Closer gives us 10 accessible, concise and peculiarly beautiful compositions, including a handful of tunes by Bley’s then-wife Carla Bley, by soon-to-be lover Annette Peacock,and by that master of freedom and harmelodic truth, Ornette Coleman. Carla Bley’s gorgeously melancholic Ida Lupino casts us into an alternate universe of love and bittersweetness. For me it evokes poet Jack Gilbert’s line about “a lifetime of easy happiness mixed/with pain and loss.” The album could just simply stop there, at 2:55, and be a triumph.
But of course Closer offers us other reasons for living and listening — plenty of freewheeling trio-play (the tunes Batterie, Sideways in Mexico, Start) and lovely, elliptical melodies (And Now the Queen and Closer). Ultimately the album hinges on Bley and the trio’s exquisite patience and deliberation. As Thelonious Monk said, “Don’t play everything, let some music go by — some music can be just imagined… A note can be as small as a pin or as big as the world.” In Bley’s hands the freedom of jazz manifests itself in the negotiating of borders and edges, between skittering, conversational interplay, serene space and the heart-strained melodic intimacy on the part of his bandmates, drummer Barry Altschul and bassist Steve Swallow.

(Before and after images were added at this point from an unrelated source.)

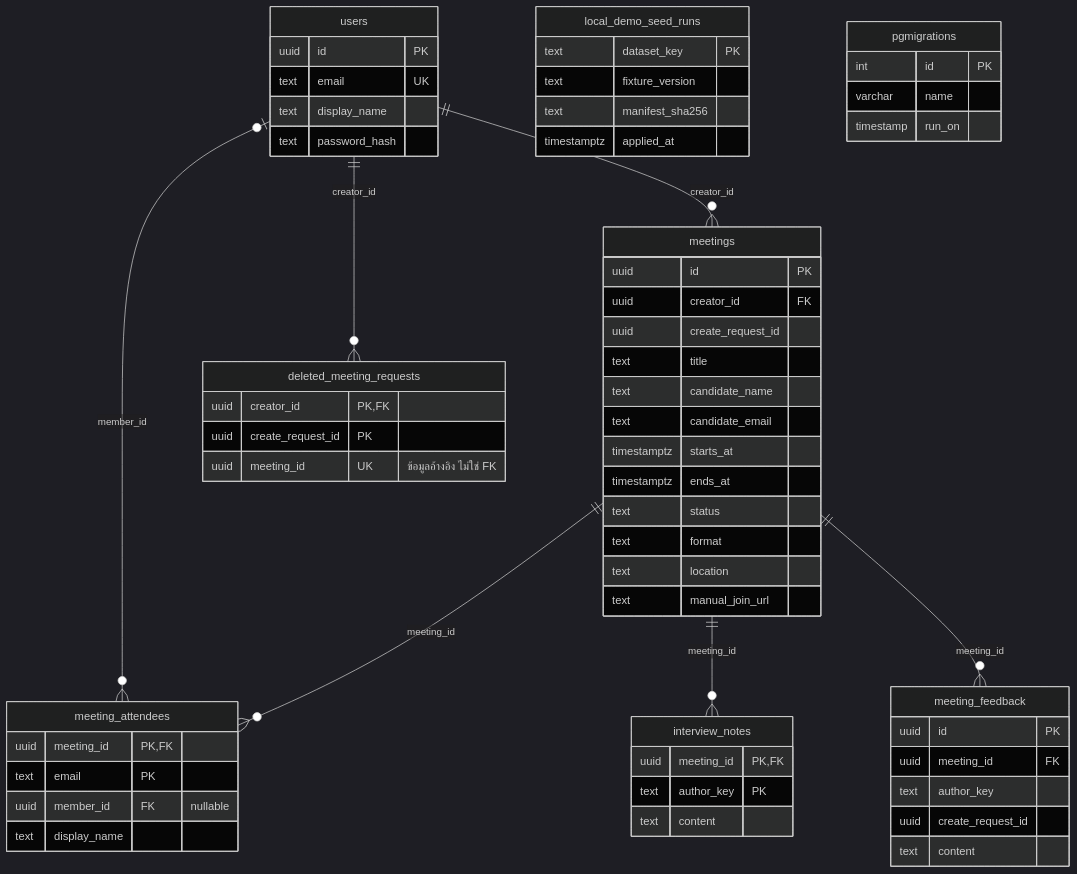
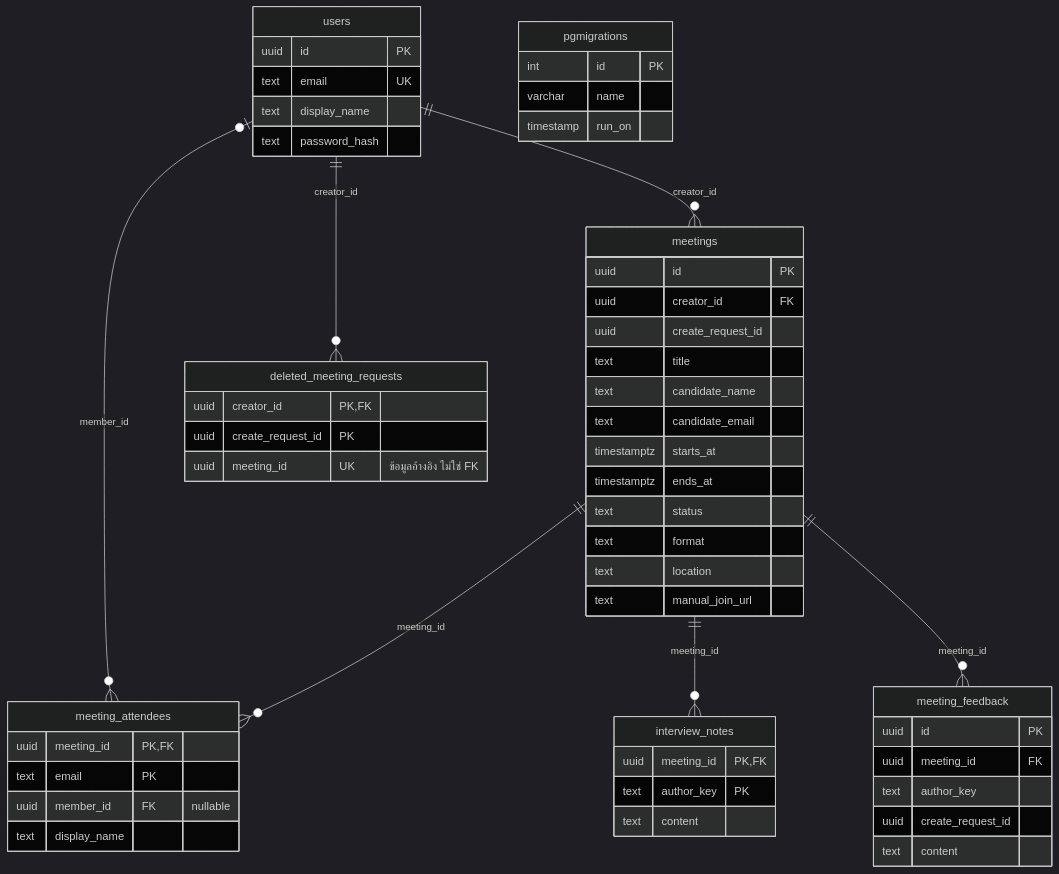
One commit to apinyattp/eggdigital-assignment changed the second of 2 diagrams in README.md. Above: the diagram before and after it, drawn with Mermaid (dark theme).

Commit message:
Remove local_demo_seed_runs table from documentation
Removed local_demo_seed_runs table definition from README.

````diff
--- a/README.md
+++ b/README.md
@@ -32,64 +32,58 @@
 ```mermaid
 erDiagram
   users ||--o{ meetings : creator_id
   users |o--o{ meeting_attendees : member_id
   meetings ||--o{ meeting_attendees : meeting_id
   meetings ||--o{ interview_notes : meeting_id
   meetings ||--o{ meeting_feedback : meeting_id
   users ||--o{ deleted_meeting_requests : creator_id
 
   users {
     uuid id PK
     text email UK
     text display_name
     text password_hash
   }
   meetings {
     uuid id PK
     uuid creator_id FK
     uuid create_request_id
     text title
     text candidate_name
     text candidate_email
     timestamptz starts_at
     timestamptz ends_at
     text status
     text format
     text location
     text manual_join_url
   }
   meeting_attendees {
     uuid meeting_id PK,FK
     text email PK
     uuid member_id FK "nullable"
     text display_name
   }
   interview_notes {
     uuid meeting_id PK,FK
     text author_key PK
     text content
   }
   meeting_feedback {
     uuid id PK
     uuid meeting_id FK
     text author_key
     uuid create_request_id
     text content
   }
   deleted_meeting_requests {
     uuid creator_id PK,FK
     uuid create_request_id PK
     uuid meeting_id UK "ข้อมูลอ้างอิง ไม่ใช่ FK"
   }
-  local_demo_seed_runs {
-    text dataset_key PK
-    text fixture_version
-    text manifest_sha256
-    timestamptz applied_at
-  }
   pgmigrations {
     int id PK
     varchar name
     timestamp run_on
   }
 ```
````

This album set the stage for a 40+ year relationship with tunes Bley would return to time and again (notably on his Open, To Love, an achingly beautiful solo album from 1972) — tunes that are every bit as alluring as when recorded that first cold December day in 1965. Closer, finally, is just that: an album you develop ever more proximity with; one you will come home to again and again.
-Tim Duroche, host of The New Thing, Mondays 9-10 PM